LONDON Sony is exploring the development of a potential game-oriented touchscreen device that may also be a communicator, according to a couple of just filed U.S. patent applications.
One application shows a handheld touch device that would allow both direct and gesture-based input and which would also provide force feedback across the entire display through a system known as "tactile pixels" a grid of small bumps would lift to reach the screen and help simulate physical button presses or other effects based on touch input.
The device's functions are not explicitly noted, but the patent suggests that individual tactile pixels could serve as an alternative control mechanism to the main touchscreen.
The patent applications state that potential uses for the invention could include everything from a game device to phones, portable media players and email gadgets.
One bears the name of Phil Harrison, who, until late February, was the president of Sony Computer Entertainment and played a key role in the development and growth of the PlayStation business.
One of the patent applications notes that while "existing touch screens are configured to receive a mechanical input and provide a visible output," they "are not configured to provide both a visible and a mechanical output."
It then describes a device that provides a touch-feedback sensation upon contact with a touch screen.

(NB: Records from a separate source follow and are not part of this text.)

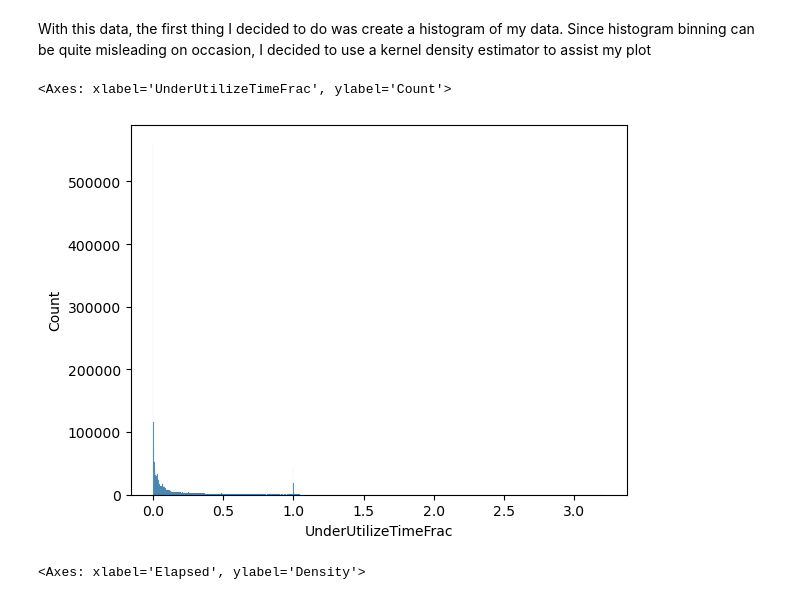
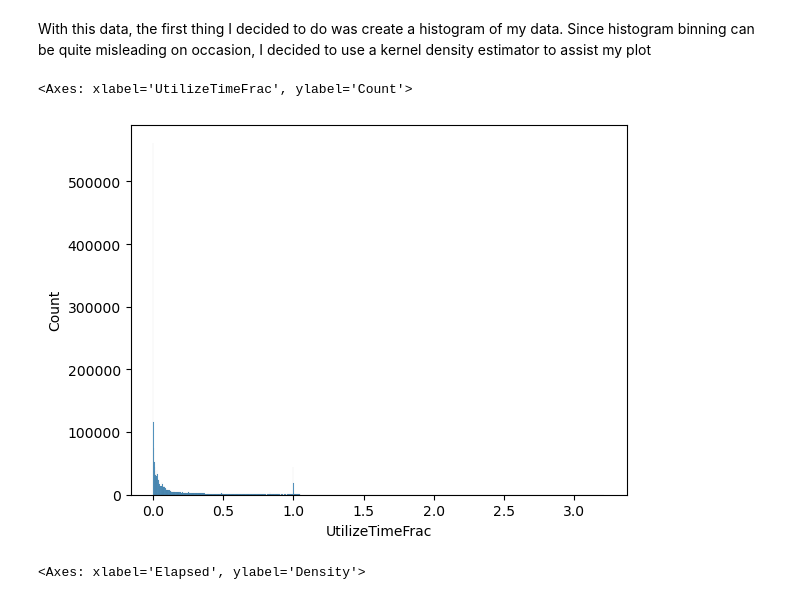
Before and after one commit to tairaeli/ICER_user_data_analytics, a Jupyter notebook: reproducibility/RQ1/create_underutilizer_plots.ipynb, the cells around one changed output. Drawn from its saved outputs; the diff is of its cells as text; code cells hidden in the pictures.

Commit message:
adding new function

```diff
--- a/reproducibility/RQ1/create_underutilizer_plots.ipynb
+++ b/reproducibility/RQ1/create_underutilizer_plots.ipynb
@@ -20,42 +20,29 @@ slurm.head()
 5 rows × 26 columns
 # %%
 # defining some functions
-def FindUnterutilizerSLURM(data, time_threshold, cpu_threshold, nodes_threshold, memory_threshold):
+def CalculateUtilization(data):
     """
-    Identifies SLURM job records that underutilize allocated resources compared to requested ones. Each
-    resource (time, CPU, nodes, memory) is evaluated against its threshold; jobs that exceed any threshold
-    are included in the output. The function returns a DataFrame listing underutilizing jobs along with
-    the amount by which they underutilize each resource.
+    Runs through each requested resource (time, CPU, nodes, memory) and determines the fraction of
+    requested resources that they actually used
 
     Parameters:
     :param data: DataFrame with SLURM job records.
-    :param time_threshold: Minimum hours a job must underutilize its allocated time to be included.
-    :param cpu_threshold: Minimum number of CPUs a job must underutilize to be included.
-    :param nodes_threshold: Minimum number of nodes a job must underutilize to be included.
-    :param memory_threshold: Minimum fraction (decimal, not percentage) of memory underutilization for inclusion.
 
     Returns:
-    DataFrame with columns for 'User', 'JobID', 'Group', 'State', 'Account', and underutilized resources.
+    DataFrame with columns for 'User', 'JobID', 'Group', 'State', 'Account', and utilization fractions.
     """
 
     # Calculate underutilized resources
-    data['UnderUtilizeCPU'] = data.ReqCPUS - data.AllocCPUS
-    data['UnderUtilizeNodes'] = data.ReqNodes - data.NNodes
-    data['UnderUtilizeTimeFrac'] = data['Elapsed'] / data['Timelimit']
-    data['UnderUtilizeMemory'] = data['MaxRSS_MB'] / data['ReqMem_MB']
-
-    # Apply thresholds and filter rows
-    # filtered_data = data.loc[
-    #     (data['UnderUtilizeCPU'] > cpu_threshold) |
-    #     (data['UnderUtilizeNodes'] > nodes_threshold) |
-    #     (data['UnderUtilizeTimeFrac'] > time_threshold) |
-    #     (data['UnderUtilizeMemory'] > memory_threshold)
-    # ]
+    data['UtilizeCPUFrac'] = data.ReqCPUS/data.AllocCPUS
+    data['UtilizeNodesFrac'] = data.ReqNodes/data.NNodes
+    data['UtilizeTimeFrac'] = data['Elapsed'] / data['Timelimit']
+    data['UtilizeMemoryFrac'] = data['MaxRSS_MB'] / data['ReqMem_MB']
 
     return data[['User', 'JobID', 'Group', 'State', 'Account',
-                          'Timelimit', 'UnderUtilizeTimeFrac',
-                          'UnderUtilizeCPU', 'UnderUtilizeNodes',
-                          'ReqMem_MB', 'UnderUtilizeMemory']]
+                          'Timelimit', 'UtilizeTimeFrac',
+                          'ReqCPUS','UtilizeCPUFrac','ReqNodes',
+                          'UtilizeNodesFrac', 'ReqMem_MB',
+                          'UtilizeMemoryFrac']]
 
 
 def parse_time_string(time_str):
@@ -100,6 +87,6 @@ slurm["MaxRSS_MB"] = slurm["MaxRSS"].apply(convert_memory)
 slurm["ReqMem_MB"] = slurm["ReqMem"].apply(convert_memory)
 # %%
 # function to find underutilizers
-underutilizers = FindUnterutilizerSLURM(slurm, time_threshold=0.9, cpu_threshold=0, nodes_threshold=3, memory_threshold=0.95)
-underutilizers.head()
+underutilizers = CalculateUtilization(slurm)
+underutilizers.dropna().head(10)
 # %% [output]
@@ -112,10 +104,10 @@ underutilizers.head()
 # %% [markdown]
 With this data, the first thing I decided to do was create a histogram of my data. Since histogram binning can be quite misleading on occasion, I decided to use a kernel density estimator to assist my plot
 # %%
-sns.histplot(underutilizers.UnderUtilizeTimeFrac)
+sns.histplot(underutilizers.UtilizeTimeFrac)
 # %% [output]
-<Axes: xlabel='UnderUtilizeTimeFrac', ylabel='Count'>
+<Axes: xlabel='UtilizeTimeFrac', ylabel='Count'>
-[figure, old version]
+[figure, new version]
 # %%
 sns.kdeplot(slurm['Elapsed'])
 # %% [output]
```
Also changed, not shown: parts of 8 cells of this notebook, 1 other file.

The device described is not limited to a single screen, and may be used for a variety of applications, including "a gaming device, a phone, a portable media player, an email device, web browser device, or navigation device."